Although the decision on the redundancy application was a benefit to Aurizon, there were no alternative agreements for companies yet. One of the factors that influenced Full Bench`s finding in this regard was the particular situation in which the agreements were concluded (to the extent that the Queensland government required Aurizon to grant guarantees to workers and formalize these guarantees in its enterprise agreements as part of this privatization process). Section 226 of the Act stipulates that the Commission must terminate an enterprise contract if Aurizon has achieved its commercial objective with the agreement of the Traincrew contract – three modern and flexible enterprise agreements for approximately 5,000 of its employees in Queensland. The new Enterprise Agreement (EA) ended a dispute that, late last year and earlier this year, led to sporadic strikes at the Central Queensland Coal Network. The conflict began before Christmas, the last trade union actions resulted in mid-March. Aurizon reached an agreement in principle with the unions on EA operating flight attendants On the same day, Commissioner Spencer approved the railway crew agreement and the “Traincrew Agreement”, the last of three enterprise agreements concluded by Aurizon workers and approved by the Commission. The unions also argued that the denunciation of enterprise agreements would run counter to the objective of a fair framework for collective bargaining in good faith, would generally compromise negotiations and give Aurizon a huge advantage in their negotiations on alternative operating agreements. In addition, Full Bench felt that the terms of an enterprise agreement should not be expected to remain permanently unchanged (particularly after an enterprise agreement has exceeded its nominal expiry date). The unions also requested a review of the Commission`s decision on the grounds that, in the public interest opinion within the meaning of S 226 bis of the Act, the Commission had failed to take into account a “substantial relevant consideration” by failing to take into account the effects of the termination of enterprise agreements on an access project submitted by Aurizon under state competition law. Perhaps the best place to conclude is simply to quote a central paragraph of the Full Bench decision – a paragraph that reflects the position that Aurizon had always defended during his efforts to reach an agreement with the unions: after the dismissal request, Aurizon continued to negotiate with the unions to reach agreement on replacement agreements for companies. This decision is also important for employers in general who, despite having lengthy negotiations on enterprise agreements, have previously ruled out the potential for a successful application to terminate an expired enterprise contract in light of the old line of competence. The Union argued that the “legacy provisions” contained in the expired enterprise agreements are explicable and are reasonable terms of employment, given the nature of Aurizon`s activities, the sites where work is carried out and the conditions under which the work of Aurizon workers is carried out.

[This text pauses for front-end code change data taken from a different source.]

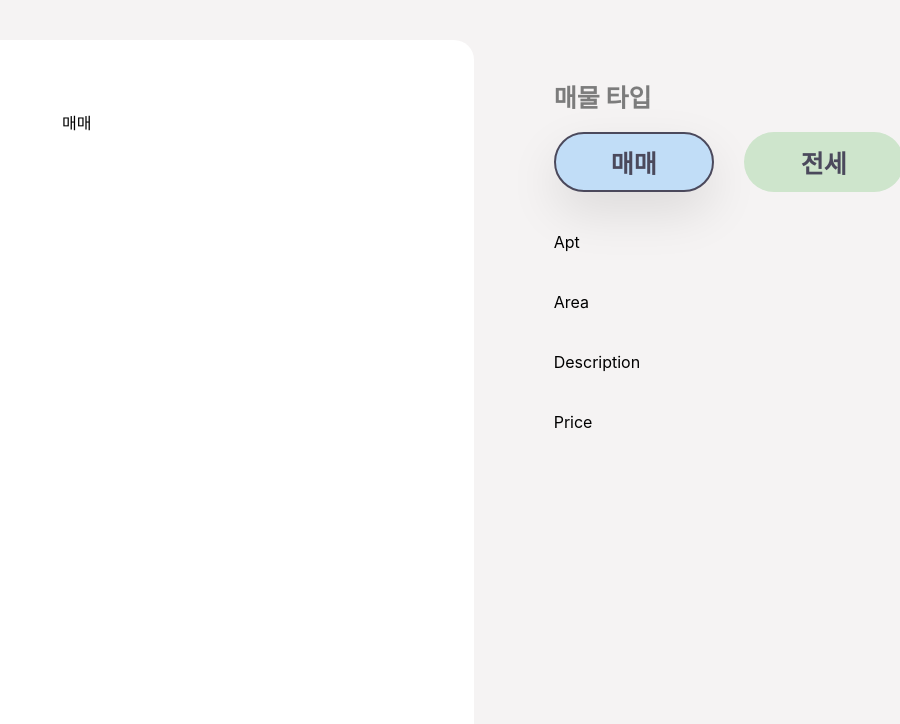
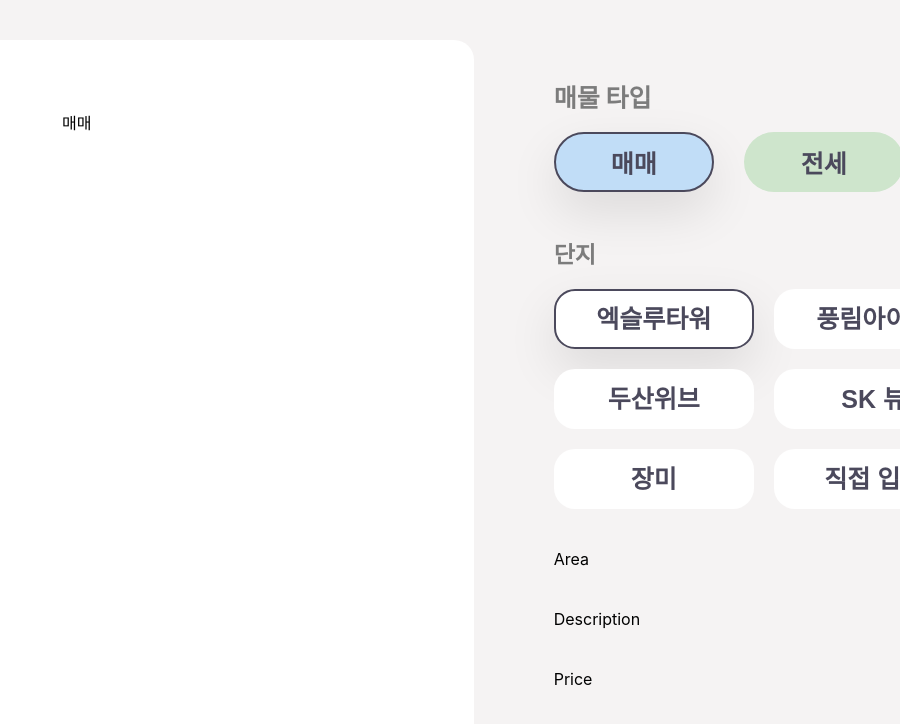
Before and after one commit to yoohaaeun/estate-paper, a React (Create React App) app: page / in a window 1280 px wide. Shown: the top 724 px of the page, without its empty margins (380-1280 px from the left). Built offline with nearby package versions, Linux system fonts and the light colour scheme; the HTML template or start-up script is replaced by a standard one.

Commit message:
feat: Apt 컴포넌트 작업

```diff
--- /dev/null
+++ b/src/components/CommonStyles.tsx
@@ -0,0 +1,10 @@
+import styled from 'styled-components';
+
+export const Title = styled.h3`
+  margin: 0;
+  font-size: 23px;
+  line-height: 47px;
+  font-weight: 700;
+  color: #7c7c7c;
+  margin-bottom: 10px;
+`;
--- a/src/components/console/Apt.tsx
+++ b/src/components/console/Apt.tsx
@@ -1,7 +1,84 @@
-import styled from 'styled-components';
+import { aptData, IApartment } from '../../aptData';
+import { useProperty } from '../../context/PropertyContext';
+import { Title } from '../CommonStyles';
+import styled, { css } from 'styled-components';
 
-export default function Apt() {
-  return <Wrapper>Apt</Wrapper>;
+export default function Apt(): JSX.Element {
+  const { property, setProperty } = useProperty();
+
+  const handleAptClick = (apt: IApartment): void => {
+    const { name, areas } = apt;
+
+    setProperty({
+      ...property,
+      apt: name,
+      custom: false,
+      supplyArea: areas[0].supply_area,
+      exclusiveArea: areas[0].exclusive_area,
+    });
+  };
+
+  const handleCustomClick = () => {
+    setProperty({
+      ...property,
+      apt: '',
+      custom: true,
+      supplyArea: '',
+      exclusiveArea: '',
+    });
+  };
+
+  return (
+    <div>
+      <Title>단지</Title>
+      <Buttons>
+        {aptData.map((apt) => (
+          <Button
+            key={apt.id}
+            onClick={() => handleAptClick(apt)}
+            selected={property.apt === apt.name}
+          >
+            {apt.name}
+          </Button>
+        ))}
+        <Button onClick={handleCustomClick} selected={property.custom}>
+          직접 입력
+        </Button>
+      </Buttons>
+    </div>
+  );
 }
 
-const Wrapper = styled.div``;
+const Buttons = styled.div`
+  display: flex;
+  flex-wrap: wrap;
+  gap: 20px;
+`;
+
+const Button = styled.button<{ selected: boolean }>`
+  display: flex;
+  justify-content: center;
+  align-items: center;
+  width: 200px;
+  height: 60px;
+  background: #ffffff;
+  border: none;
+  border-radius: 21px;
+  font-weight: 700;
+  font-size: 25px;
+  line-height: 75px;
+  color: #4b495c;
+  cursor: pointer;
+
+  ${(props) =>
+    props.selected &&
+    css`
+      border: 2px solid #4b495c;
+      box-shadow: 0px 20px 50px rgba(0, 0, 0, 0.1);
+      font-weight: 900;
+    `}
+
+  &:hover {
+    box-shadow: 0px 20px 50px rgba(0, 0, 0, 0.1);
+  }
+`;
--- a/src/context/PropertyContext.tsx
+++ b/src/context/PropertyContext.tsx
@@ -9,12 +9,15 @@ import React, {
 interface Property {
   price: string;
   type: string;
-  apt: number;
+  apt: string;
   desc: string;
   area: string;
+  supplyArea: string;
+  exclusiveArea: string;
+  custom: boolean;
   customApt: string;
   customSupplyArea: string;
-  customPrivateArea: string;
+  customExclusiveArea: string;
 }
 
 interface PropertyContextType {
@@ -36,12 +39,15 @@ export const PropertyProvider: React.FC<PropertyProviderProps> = ({
   const [property, setProperty] = useState<Property>({
     price: '금액',
     type: '매매',
-    apt: 0,
+    apt: '엑슬루타워',
     desc: '매물정보',
     area: '25',
+    supplyArea: '85.02',
+    exclusiveArea: '59.79',
+    custom: false,
     customApt: '',
     customSupplyArea: '',
-    customPrivateArea: '',
+    customExclusiveArea: '',
   });
 
   return (
```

The decisions also clearly and unambiguously set out the appropriate principles that must apply when considering an application to terminate an expired enterprise contract.